• [Excerpted data]
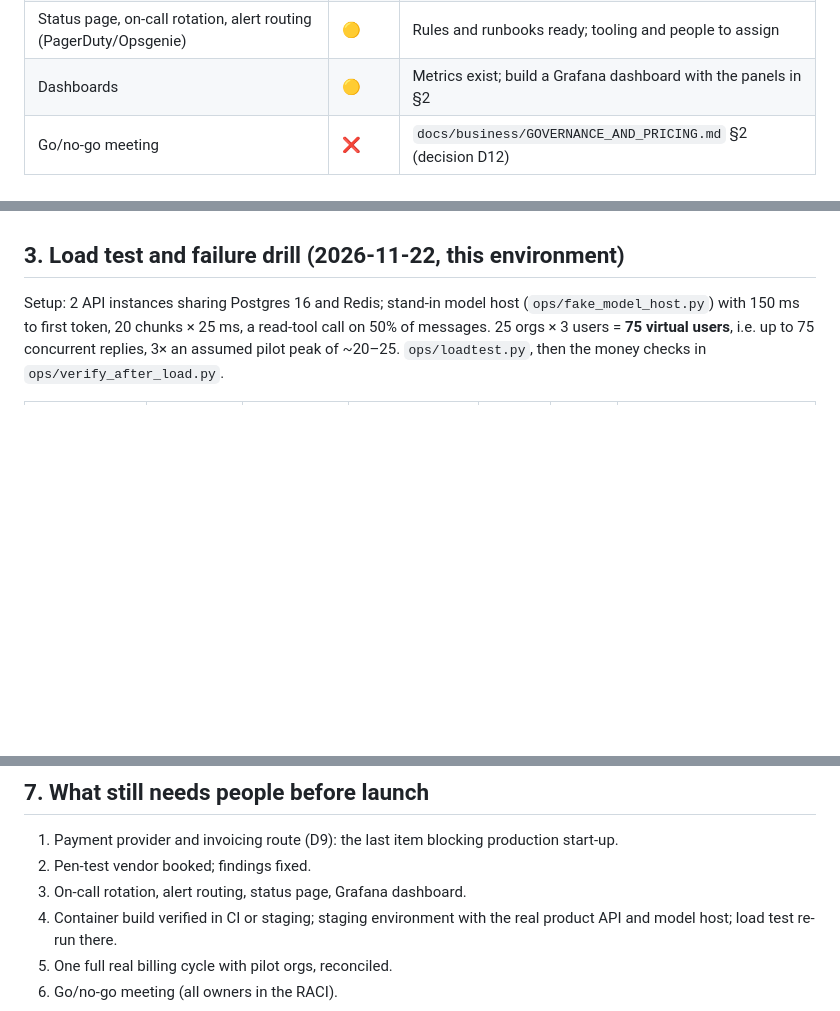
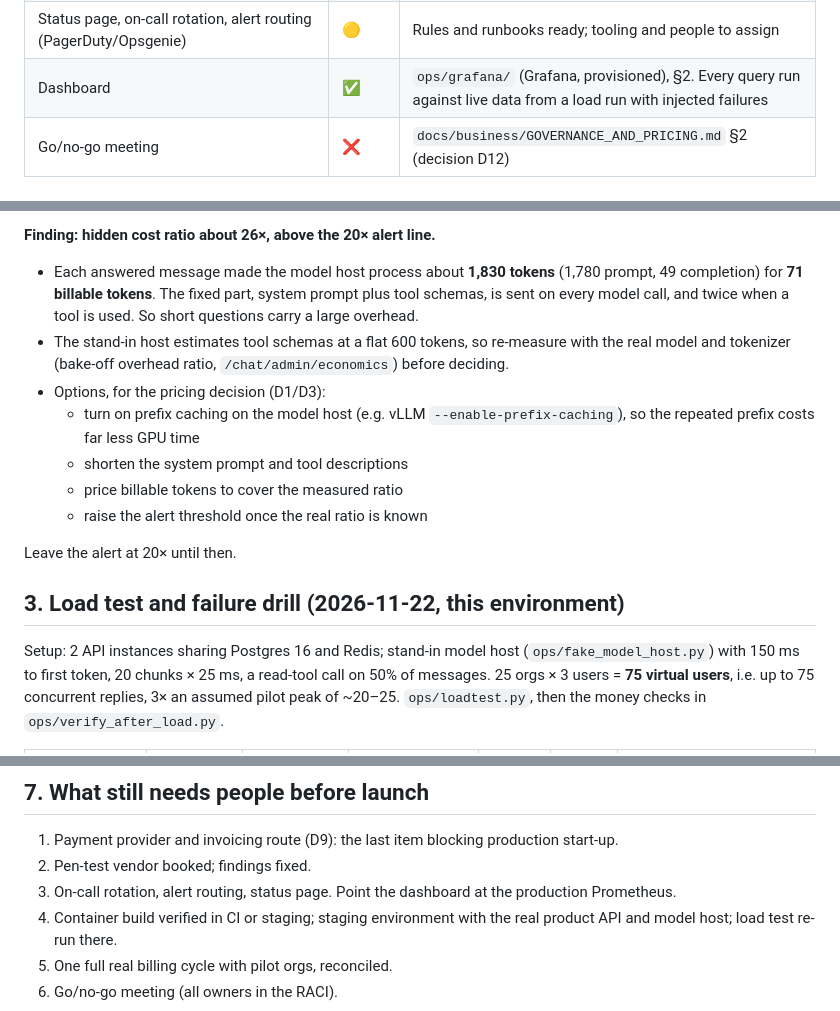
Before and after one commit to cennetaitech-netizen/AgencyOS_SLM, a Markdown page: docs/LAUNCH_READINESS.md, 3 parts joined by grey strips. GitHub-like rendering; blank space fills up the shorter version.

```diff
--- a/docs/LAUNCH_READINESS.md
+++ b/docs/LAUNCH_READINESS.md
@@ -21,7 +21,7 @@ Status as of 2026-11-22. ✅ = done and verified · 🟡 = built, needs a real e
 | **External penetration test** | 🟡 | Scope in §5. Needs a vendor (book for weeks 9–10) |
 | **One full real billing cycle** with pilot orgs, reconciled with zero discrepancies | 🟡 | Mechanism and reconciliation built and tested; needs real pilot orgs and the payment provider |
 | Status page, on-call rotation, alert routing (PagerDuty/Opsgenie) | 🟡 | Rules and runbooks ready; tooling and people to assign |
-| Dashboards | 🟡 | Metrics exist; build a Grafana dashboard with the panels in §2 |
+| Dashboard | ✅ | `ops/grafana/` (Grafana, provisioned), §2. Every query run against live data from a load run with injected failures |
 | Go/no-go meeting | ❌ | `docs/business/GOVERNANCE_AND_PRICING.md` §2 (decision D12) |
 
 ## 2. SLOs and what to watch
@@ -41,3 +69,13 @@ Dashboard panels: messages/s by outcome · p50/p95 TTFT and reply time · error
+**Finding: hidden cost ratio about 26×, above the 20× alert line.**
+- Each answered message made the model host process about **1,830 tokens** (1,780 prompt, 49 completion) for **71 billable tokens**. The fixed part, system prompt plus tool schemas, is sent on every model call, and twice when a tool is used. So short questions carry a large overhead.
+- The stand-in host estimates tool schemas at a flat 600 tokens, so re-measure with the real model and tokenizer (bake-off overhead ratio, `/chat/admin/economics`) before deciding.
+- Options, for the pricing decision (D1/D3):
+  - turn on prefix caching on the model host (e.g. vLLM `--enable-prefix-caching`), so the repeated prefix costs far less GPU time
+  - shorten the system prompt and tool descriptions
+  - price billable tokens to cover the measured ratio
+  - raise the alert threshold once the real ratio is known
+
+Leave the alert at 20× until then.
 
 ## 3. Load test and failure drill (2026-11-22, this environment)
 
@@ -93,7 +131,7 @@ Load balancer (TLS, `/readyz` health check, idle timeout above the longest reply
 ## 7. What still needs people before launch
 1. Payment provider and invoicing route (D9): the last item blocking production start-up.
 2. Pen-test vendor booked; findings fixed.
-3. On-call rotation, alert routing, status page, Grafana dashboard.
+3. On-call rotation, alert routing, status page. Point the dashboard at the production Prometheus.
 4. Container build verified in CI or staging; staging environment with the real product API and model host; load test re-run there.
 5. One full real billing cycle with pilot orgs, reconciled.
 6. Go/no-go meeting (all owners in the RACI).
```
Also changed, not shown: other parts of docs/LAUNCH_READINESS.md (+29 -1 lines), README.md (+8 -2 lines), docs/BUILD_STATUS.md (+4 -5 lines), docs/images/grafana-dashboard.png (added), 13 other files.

• [Task goal] Scan the records above for the word "rotation". Copy each line that has it.

• [Exercise solution]
 | Status page, on-call rotation, alert routing (PagerDuty/Opsgenie) | 🟡 | Rules and runbooks ready; tooling and people to assign |
-3. On-call rotation, alert routing, status page, Grafana dashboard.
+3. On-call rotation, alert routing, status page. Point the dashboard at the production Prometheus.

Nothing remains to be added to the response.